(26) Negotiating, or effecting the settlement of, a claim for loss or damage covered by an insurance contract with an unlicensed public adjuster acting on behalf of an insured. Nothing contained in this section shall be construed to preclude an insurer from dealing with any individual or entity that is not required to be licensed under chapter 10 of title 27;
(27) Refusing to pay an auto body repair shop for documented necessary sublet services paid out to vendors or incurred by the auto body repair shop, for specialty or unique services performed in the overall repair process, including costs and labor incurred to research, coordinate, administrate, or facilitate the necessary sublet service, and an automotive industry standard markup. Examples of sublet services include, but are not limited to, towing, transportation, suspension, alignments, electronic calibrations, diagnostic work, mechanical work, and paid charges to release a vehicle.
(b)(1) Nothing contained in subsections (a)(19), (a)(20), and (a)(21) of this section shall be construed to interfere with an auto body repair facility’s contract with an insurance company.
(2) If an insurance company and auto body repair facility have contracted under a direct repair program or any similar program thereto, the provisions of subsections (a)(19), (a)(20), and (a)(21) of this section shall not apply.
(3) If the insured or claimant elects to have the vehicle repaired at a shop of his or her choice, the insurer shall not limit or discount the reasonable repair costs based upon the charges that would have been incurred had the vehicle been repaired by the insurer’s chosen shop(s).
History of Section.

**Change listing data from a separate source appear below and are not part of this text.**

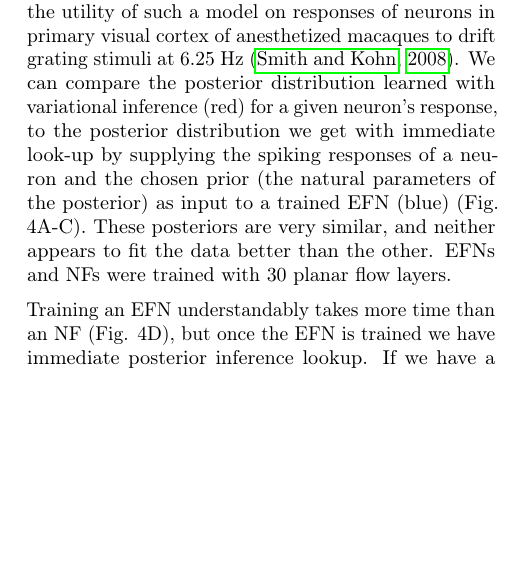
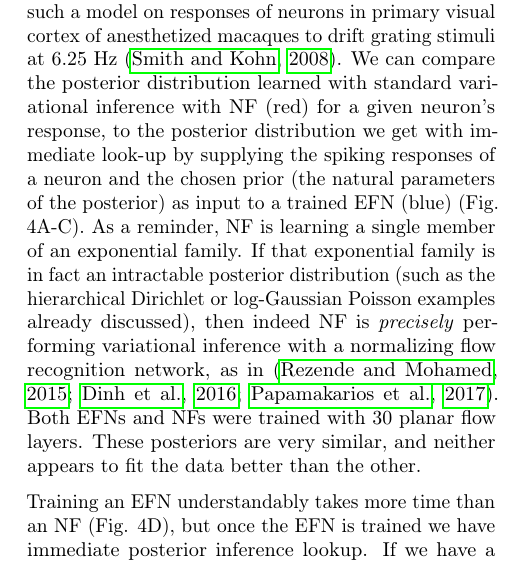
Before and after one commit to cunningham-lab/efn, a LaTeX paper (written/EFN_AISTATS2019/Bittner_AIStats_2019.tex): part of one column of page 7 of 9, cut so that both start at the same text, the shorter picture padded with empty space. Compiled offline with pdfLaTeX.

Commit message:
NF=VB reminder and spacing fix

```diff
--- a/written/EFN_AISTATS2019/Bittner_AIStats_2019.tex
+++ b/written/EFN_AISTATS2019/Bittner_AIStats_2019.tex
@@ -286,7 +288,7 @@ However, learning the model with EFN does not necessarily harm the distributiona
 \subsection{Look-up inference in an intractable exponential family}
 
 Of course the main interest of an EFN is to learn intractable exponential families.  The normal family is the ubiquitous prior for real valued parameters, but it does not match well with the nonnegativity requirements of the intensity measure required of certain distributions, most notably the Poisson.  Log Gaussian Cox Processes have been used numerous times in machine learning, and all have required attention to approximate inference in this fundamentally nonconjugate model; furthermore, very many of these examples have been used to analyze the latent firing intensity of neural spike train data \citep{cunningham2008fast,cunningham2008inferring,adams2009tractable,gao2016linear}.
-Here, we trained an EFN to learn the 20-dimensional log-normal Poisson posterior inference family.  This gives us a model of the posterior distribution for a given prior covariance, and some chosen spiking responses.  We demonstrate the utility of such a model on responses of neurons in primary visual cortex of anesthetized macaques to drift grating stimuli at 6.25 Hz \citep{smith2008spatial}.  We can compare the posterior distribution learned with variational inference (red) for a given neuron’s response, to the posterior distribution we get with immediate look-up by supplying the spiking responses of a neuron and the chosen prior (the natural parameters of the posterior) as input to a trained EFN (blue) (Fig. 4A-C).  These posteriors are very similar, and neither appears to fit the data better than the other.  EFNs and NFs were trained with 30 planar flow layers.
+Here, we trained an EFN to learn the 20-dimensional log-normal Poisson posterior inference family.  This gives us a model of the posterior distribution for a given prior covariance, and some chosen spiking responses.  We demonstrate the utility of such a model on responses of neurons in primary visual cortex of anesthetized macaques to drift grating stimuli at 6.25 Hz \citep{smith2008spatial}.  We can compare the posterior distribution learned with standard variational inference with NF (red) for a given neuron’s response, to the posterior distribution we get with immediate look-up by supplying the spiking responses of a neuron and the chosen prior (the natural parameters of the posterior) as input to a trained EFN (blue) (Fig. 4A-C).  As a reminder, NF is learning a single member of an exponential family.  If that exponential family is in fact an intractable posterior distribution (such as the hierarchical Dirichlet or log-Gaussian Poisson examples already discussed), then indeed NF is \emph{precisely} performing variational inference with a normalizing flow recognition network, as in \citep{rezende2015variational, dinh2016density, papamakarios2017masked}.  Both EFNs and NFs were trained with 30 planar flow layers.  These posteriors are very similar, and neither appears to fit the data better than the other.
 
 Training an EFN understandably takes more time than an NF (Fig. 4D), but once the EFN is trained we have immediate posterior inference lookup.  If we have a target level of approximation (ELBO target) we can determine when it is faster to get posterior inference on a number of datasets by training an EFN and then using the immediate lookup feature or by running variational inference independently for each distribution.  By computing the amount of computational time it takes to reach the ELBO target on average for both EFN and NF, and then counting how many datasets it would take to learn with NF before eclipsing the training time for the EFN.  This results in a decision boundary (Fig. 4E), where an EFN is more computationally efficient for running posterior inference, and we have infinite computational savings for each additional dataset.  As the ELBO target increases from its minimum value on the right of Fig. 4E, the extra time it takes an EFN to reach this ELBO target relative to NF increases initially.  At some point, the EFN ELBO and NF ELBO distributions begin to converge (Fig. 4D), and the gap of time between learning an EFN and an NF for a given ELBO target begins to decrease.  For some posterior distributions, the EFN learning approach may confer a mean ELBO greater than achievable by traditional variational inference due to the benefits of learning in a restricted model class.  At this limit of ELBO target unattainable by NF, the EFN is always advantageous.
 
```
Also changed, not shown: written/EFN_AISTATS2019/Bittner_AIStats_2019.pdf, written/EFN_AISTATS2019/Bittner_AIStats_2019.tex (4 more changed lines), 5 other files.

P.L. 1993, ch. 37, § 1; P.L. 1993, ch. 227, § 1; P.L. 2005, ch. 279, § 1; P.L. 2007, ch. 526, § 1; P.L. 2007, ch. 527, § 1; P.L. 2010, ch. 219, § 1; P.L. 2013, ch. 504, § 1; P.L. 2013, ch. 509, § 1; P.L. 2017, ch. 196, § 3; P.L. 2017, ch. 322, § 3; P.L. 2019, ch. 84, § 1; P.L. 2019, ch. 85, § 1; P.L. 2021, ch. 426, § 1, effective January 4, 2022; P.L. 2021, ch. 427, § 1, effective January 4, 2022.